TASK INSTRUCTIONS: Which lines in the records below contain the word "High"? Return each of them.
____
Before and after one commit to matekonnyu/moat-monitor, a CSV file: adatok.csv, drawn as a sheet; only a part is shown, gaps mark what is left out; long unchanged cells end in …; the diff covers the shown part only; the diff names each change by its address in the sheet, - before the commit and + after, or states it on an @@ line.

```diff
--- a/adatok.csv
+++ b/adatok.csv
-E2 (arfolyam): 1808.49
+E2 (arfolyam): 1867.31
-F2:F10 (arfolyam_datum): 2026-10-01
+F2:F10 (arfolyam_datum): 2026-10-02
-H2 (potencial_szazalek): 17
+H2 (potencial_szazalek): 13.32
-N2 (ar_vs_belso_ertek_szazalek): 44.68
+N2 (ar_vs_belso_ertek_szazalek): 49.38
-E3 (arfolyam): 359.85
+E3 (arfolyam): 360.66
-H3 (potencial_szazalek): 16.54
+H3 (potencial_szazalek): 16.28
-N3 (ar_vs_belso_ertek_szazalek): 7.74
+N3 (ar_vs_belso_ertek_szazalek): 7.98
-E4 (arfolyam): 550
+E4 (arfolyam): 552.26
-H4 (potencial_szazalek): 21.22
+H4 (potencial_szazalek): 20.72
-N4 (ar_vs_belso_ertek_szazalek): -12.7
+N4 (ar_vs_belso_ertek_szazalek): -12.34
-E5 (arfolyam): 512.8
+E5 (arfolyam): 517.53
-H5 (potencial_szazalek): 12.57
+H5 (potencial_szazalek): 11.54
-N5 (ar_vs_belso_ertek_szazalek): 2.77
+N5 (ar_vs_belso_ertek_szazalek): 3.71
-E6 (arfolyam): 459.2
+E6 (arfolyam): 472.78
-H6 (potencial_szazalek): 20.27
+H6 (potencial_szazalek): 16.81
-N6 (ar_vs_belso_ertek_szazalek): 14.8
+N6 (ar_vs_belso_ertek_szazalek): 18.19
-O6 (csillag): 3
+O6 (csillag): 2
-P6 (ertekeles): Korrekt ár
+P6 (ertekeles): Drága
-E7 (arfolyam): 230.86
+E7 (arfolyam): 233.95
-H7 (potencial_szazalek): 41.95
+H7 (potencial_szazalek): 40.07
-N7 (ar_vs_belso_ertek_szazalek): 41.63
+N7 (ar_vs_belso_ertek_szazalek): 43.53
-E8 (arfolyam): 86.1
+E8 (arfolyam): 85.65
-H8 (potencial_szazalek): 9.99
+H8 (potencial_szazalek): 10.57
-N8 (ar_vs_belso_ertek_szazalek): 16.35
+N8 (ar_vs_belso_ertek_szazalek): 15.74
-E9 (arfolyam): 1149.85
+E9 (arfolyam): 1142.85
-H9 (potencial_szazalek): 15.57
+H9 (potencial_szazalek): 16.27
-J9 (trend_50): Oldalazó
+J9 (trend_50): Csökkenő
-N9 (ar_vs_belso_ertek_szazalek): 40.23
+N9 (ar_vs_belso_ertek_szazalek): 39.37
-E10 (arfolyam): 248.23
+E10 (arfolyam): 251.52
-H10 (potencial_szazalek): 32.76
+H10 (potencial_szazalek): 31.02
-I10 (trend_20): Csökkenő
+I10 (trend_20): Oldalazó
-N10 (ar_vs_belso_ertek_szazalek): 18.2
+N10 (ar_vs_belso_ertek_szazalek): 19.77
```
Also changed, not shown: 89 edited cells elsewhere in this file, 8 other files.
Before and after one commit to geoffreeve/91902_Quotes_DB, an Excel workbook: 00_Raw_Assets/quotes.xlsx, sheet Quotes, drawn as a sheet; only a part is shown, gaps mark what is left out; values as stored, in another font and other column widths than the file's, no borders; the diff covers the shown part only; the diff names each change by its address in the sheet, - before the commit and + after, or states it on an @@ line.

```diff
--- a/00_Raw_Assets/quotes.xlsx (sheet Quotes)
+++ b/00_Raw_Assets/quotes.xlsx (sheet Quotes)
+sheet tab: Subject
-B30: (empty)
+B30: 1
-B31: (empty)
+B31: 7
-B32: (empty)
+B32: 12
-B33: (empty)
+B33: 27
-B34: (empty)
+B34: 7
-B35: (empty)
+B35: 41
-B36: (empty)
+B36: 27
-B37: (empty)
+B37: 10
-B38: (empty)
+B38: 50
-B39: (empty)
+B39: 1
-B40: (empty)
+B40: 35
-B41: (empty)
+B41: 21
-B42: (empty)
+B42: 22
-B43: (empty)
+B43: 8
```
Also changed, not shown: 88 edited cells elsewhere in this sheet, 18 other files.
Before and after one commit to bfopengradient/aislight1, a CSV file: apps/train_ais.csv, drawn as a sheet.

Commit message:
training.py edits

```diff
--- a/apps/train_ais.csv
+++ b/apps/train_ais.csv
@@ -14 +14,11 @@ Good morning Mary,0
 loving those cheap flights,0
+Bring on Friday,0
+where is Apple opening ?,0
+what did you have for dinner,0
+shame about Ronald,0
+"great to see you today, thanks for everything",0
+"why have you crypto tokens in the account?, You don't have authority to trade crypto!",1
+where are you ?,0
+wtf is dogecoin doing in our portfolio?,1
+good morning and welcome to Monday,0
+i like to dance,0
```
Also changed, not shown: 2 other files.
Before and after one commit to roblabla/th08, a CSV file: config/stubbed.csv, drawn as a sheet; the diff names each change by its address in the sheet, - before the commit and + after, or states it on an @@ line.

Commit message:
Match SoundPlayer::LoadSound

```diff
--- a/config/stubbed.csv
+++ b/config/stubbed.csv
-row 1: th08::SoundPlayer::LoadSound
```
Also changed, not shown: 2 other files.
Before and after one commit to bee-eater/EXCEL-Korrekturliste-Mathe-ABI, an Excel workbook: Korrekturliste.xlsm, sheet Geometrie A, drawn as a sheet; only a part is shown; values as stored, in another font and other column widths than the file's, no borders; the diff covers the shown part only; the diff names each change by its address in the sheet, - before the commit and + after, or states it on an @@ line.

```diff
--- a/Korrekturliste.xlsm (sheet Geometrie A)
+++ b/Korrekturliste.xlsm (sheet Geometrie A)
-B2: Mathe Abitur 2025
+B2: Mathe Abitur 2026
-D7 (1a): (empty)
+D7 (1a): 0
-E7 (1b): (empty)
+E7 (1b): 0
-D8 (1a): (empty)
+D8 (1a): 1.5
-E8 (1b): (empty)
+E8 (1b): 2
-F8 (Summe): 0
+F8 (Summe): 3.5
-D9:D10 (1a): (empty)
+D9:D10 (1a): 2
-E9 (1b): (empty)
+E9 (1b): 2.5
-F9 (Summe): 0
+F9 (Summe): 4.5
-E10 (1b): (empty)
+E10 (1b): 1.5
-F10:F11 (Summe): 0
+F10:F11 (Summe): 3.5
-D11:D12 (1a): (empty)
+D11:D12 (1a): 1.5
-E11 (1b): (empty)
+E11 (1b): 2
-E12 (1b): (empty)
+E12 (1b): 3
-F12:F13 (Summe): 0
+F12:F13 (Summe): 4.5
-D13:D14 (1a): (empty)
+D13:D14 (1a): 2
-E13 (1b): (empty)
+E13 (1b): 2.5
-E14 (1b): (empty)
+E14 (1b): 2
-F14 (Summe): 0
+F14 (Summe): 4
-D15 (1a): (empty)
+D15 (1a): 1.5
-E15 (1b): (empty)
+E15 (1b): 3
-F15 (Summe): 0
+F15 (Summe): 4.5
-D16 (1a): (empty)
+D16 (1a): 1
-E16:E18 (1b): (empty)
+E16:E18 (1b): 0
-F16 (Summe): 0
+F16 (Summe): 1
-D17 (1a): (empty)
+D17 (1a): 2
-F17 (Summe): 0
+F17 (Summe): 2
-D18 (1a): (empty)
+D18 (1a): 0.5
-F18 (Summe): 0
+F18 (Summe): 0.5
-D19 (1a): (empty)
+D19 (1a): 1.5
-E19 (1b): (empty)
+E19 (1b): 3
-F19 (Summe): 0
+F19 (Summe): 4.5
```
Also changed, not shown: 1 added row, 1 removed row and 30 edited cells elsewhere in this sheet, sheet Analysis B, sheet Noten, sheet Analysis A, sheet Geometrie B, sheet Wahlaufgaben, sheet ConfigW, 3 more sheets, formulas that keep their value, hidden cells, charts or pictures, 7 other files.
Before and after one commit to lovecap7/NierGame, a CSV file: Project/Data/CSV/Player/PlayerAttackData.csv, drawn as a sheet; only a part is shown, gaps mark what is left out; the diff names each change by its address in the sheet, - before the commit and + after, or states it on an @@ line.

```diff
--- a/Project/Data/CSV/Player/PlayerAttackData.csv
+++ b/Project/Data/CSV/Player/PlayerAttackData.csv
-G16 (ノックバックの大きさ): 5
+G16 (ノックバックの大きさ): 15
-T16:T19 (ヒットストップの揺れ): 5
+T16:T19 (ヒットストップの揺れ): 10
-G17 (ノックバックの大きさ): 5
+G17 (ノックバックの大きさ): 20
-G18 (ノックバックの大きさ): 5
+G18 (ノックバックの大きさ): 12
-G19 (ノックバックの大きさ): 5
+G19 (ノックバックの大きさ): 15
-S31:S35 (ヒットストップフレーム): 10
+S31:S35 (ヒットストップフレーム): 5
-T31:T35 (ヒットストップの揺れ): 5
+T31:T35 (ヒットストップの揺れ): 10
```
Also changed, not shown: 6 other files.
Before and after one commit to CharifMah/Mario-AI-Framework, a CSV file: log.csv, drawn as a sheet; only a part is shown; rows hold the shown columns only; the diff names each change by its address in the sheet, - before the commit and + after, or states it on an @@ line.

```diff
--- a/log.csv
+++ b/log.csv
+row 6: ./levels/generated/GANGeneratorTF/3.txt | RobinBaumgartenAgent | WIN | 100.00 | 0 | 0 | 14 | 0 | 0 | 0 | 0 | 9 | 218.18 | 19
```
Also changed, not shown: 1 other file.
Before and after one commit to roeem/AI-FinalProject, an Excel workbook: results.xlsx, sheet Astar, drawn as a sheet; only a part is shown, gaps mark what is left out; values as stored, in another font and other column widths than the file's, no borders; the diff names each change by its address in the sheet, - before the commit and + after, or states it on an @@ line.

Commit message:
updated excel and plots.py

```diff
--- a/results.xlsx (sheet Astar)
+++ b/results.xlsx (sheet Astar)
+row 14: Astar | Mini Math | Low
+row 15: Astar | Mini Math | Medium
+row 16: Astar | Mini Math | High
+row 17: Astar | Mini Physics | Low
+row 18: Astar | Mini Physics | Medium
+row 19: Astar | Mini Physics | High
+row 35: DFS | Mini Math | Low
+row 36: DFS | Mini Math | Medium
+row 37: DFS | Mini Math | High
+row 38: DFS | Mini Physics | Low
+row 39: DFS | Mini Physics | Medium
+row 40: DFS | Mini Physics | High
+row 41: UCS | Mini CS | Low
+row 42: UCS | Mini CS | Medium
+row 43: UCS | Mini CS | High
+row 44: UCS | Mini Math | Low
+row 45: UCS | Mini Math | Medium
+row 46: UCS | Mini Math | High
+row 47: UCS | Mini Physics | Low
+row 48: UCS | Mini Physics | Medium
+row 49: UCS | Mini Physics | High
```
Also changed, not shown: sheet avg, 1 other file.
____
RESPONSE TO THE TASK:
+row 16: Astar | Mini Math | High
+row 19: Astar | Mini Physics | High
+row 37: DFS | Mini Math | High
+row 40: DFS | Mini Physics | High
+row 43: UCS | Mini CS | High
+row 46: UCS | Mini Math | High
+row 49: UCS | Mini Physics | High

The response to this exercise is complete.